Stored items from a collection
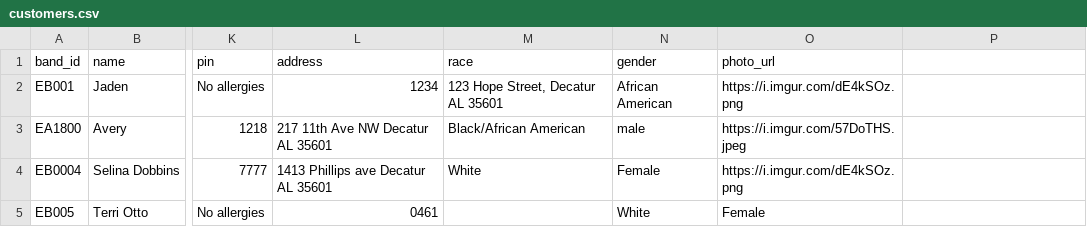
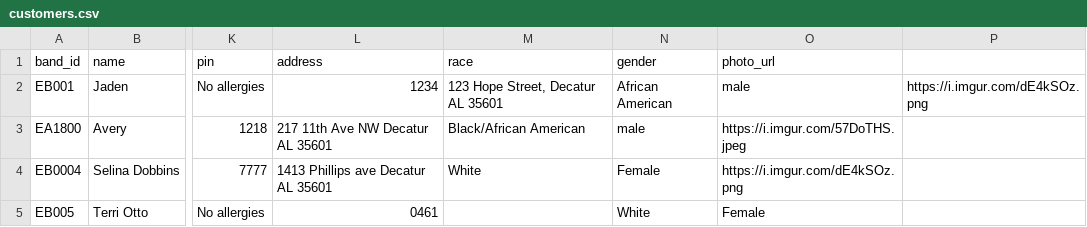
Before and after one commit to Ave4prezi/empowerbands, a CSV file: customers.csv, drawn as a sheet; only a part is shown, gaps mark what is left out; the diff names each change by its address in the sheet, - before the commit and + after, or states it on an @@ line.

```diff
--- a/customers.csv
+++ b/customers.csv
-O2 (photo_url): https://i.imgur.com/dE4kSOz.png
+O2 (photo_url): male
-P2: (empty)
+P2: https://i.imgur.com/dE4kSOz.png
```
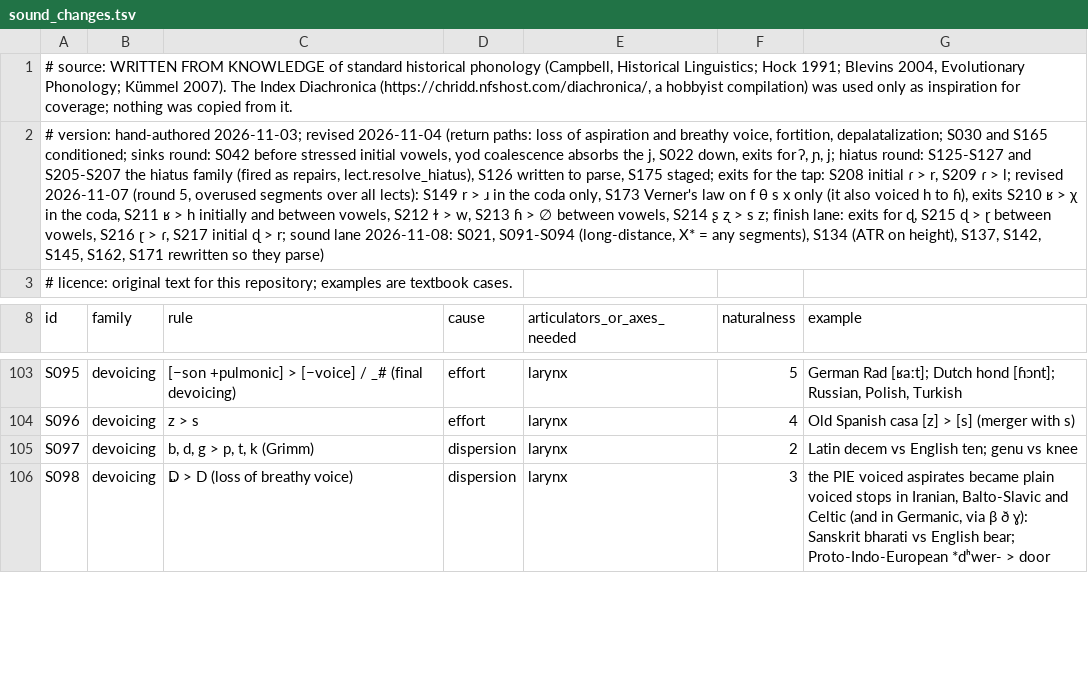
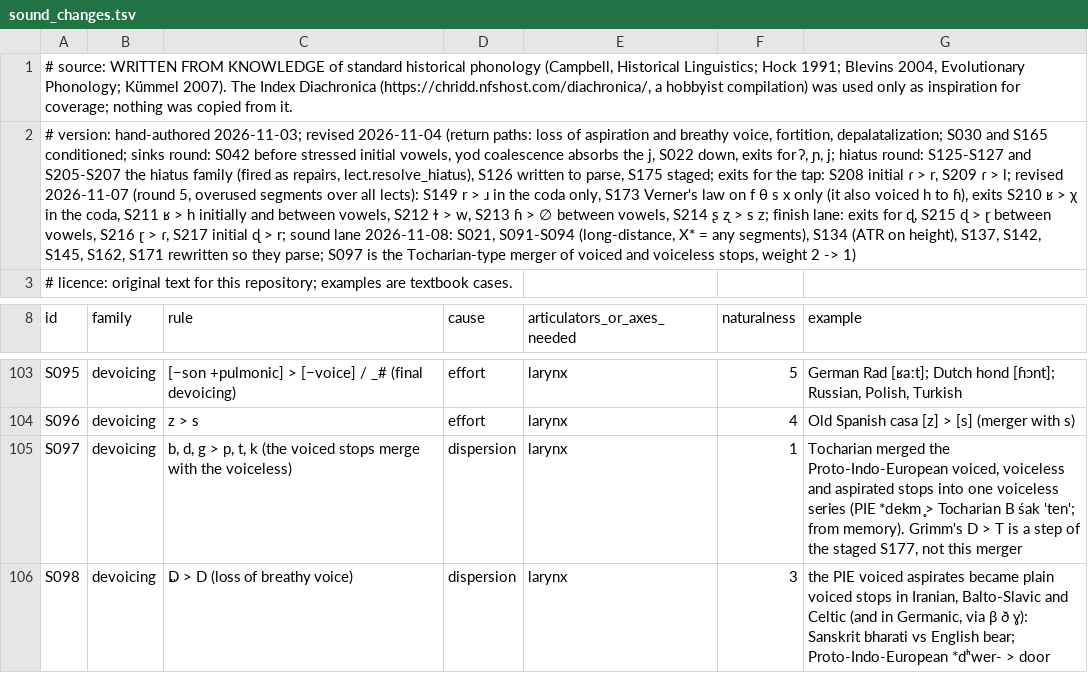
Before and after one commit to engma-linguistics/procedural-world-generation, a TSV file: planet/language/data/sound_changes.tsv, drawn as a sheet; only a part is shown, gaps mark what is left out; the diff names each change by its address in the sheet, - before the commit and + after, or states it on an @@ line.

```diff
--- a/planet/language/data/sound_changes.tsv
+++ b/planet/language/data/sound_changes.tsv
-A2 (id): …so they parse)
+A2 (id): …so they parse; S097 is the Tocharian-type merger of voiced and voiceless stops, weight 2 -> 1)
-C105 (rule): b, d, g > p, t, k (Grimm)
+C105 (rule): b, d, g > p, t, k (the voiced stops merge with the voiceless)
-F105 (naturalness): 2
+F105 (naturalness): 1
-G105 (example): Latin decem vs English ten; genu vs knee
+G105 (example): Tocharian merged the Proto-Indo-European voiced, voiceless and aspirated stops into one voiceless series (PIE *dekm̥ > Tocharian B śak 'ten'; from memory). Grimm's D > T is a step of the staged S177, not this merger
```
Also changed, not shown: 4 other files.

YOUR INSTRUCTIONS:
Nothing but the records, copied exactly and stripped of pictures, should be returned.

EXERCISE RESULT:
Before and after one commit to Ave4prezi/empowerbands, a CSV file: customers.csv, drawn as a sheet; only a part is shown, gaps mark what is left out; the diff names each change by its address in the sheet, - before the commit and + after, or states it on an @@ line.

```diff
--- a/customers.csv
+++ b/customers.csv
-O2 (photo_url): https://i.imgur.com/dE4kSOz.png
+O2 (photo_url): male
-P2: (empty)
+P2: https://i.imgur.com/dE4kSOz.png
```
Before and after one commit to engma-linguistics/procedural-world-generation, a TSV file: planet/language/data/sound_changes.tsv, drawn as a sheet; only a part is shown, gaps mark what is left out; the diff names each change by its address in the sheet, - before the commit and + after, or states it on an @@ line.

```diff
--- a/planet/language/data/sound_changes.tsv
+++ b/planet/language/data/sound_changes.tsv
-A2 (id): …so they parse)
+A2 (id): …so they parse; S097 is the Tocharian-type merger of voiced and voiceless stops, weight 2 -> 1)
-C105 (rule): b, d, g > p, t, k (Grimm)
+C105 (rule): b, d, g > p, t, k (the voiced stops merge with the voiceless)
-F105 (naturalness): 2
+F105 (naturalness): 1
-G105 (example): Latin decem vs English ten; genu vs knee
+G105 (example): Tocharian merged the Proto-Indo-European voiced, voiceless and aspirated stops into one voiceless series (PIE *dekm̥ > Tocharian B śak 'ten'; from memory). Grimm's D > T is a step of the staged S177, not this merger
```
Also changed, not shown: 4 other files.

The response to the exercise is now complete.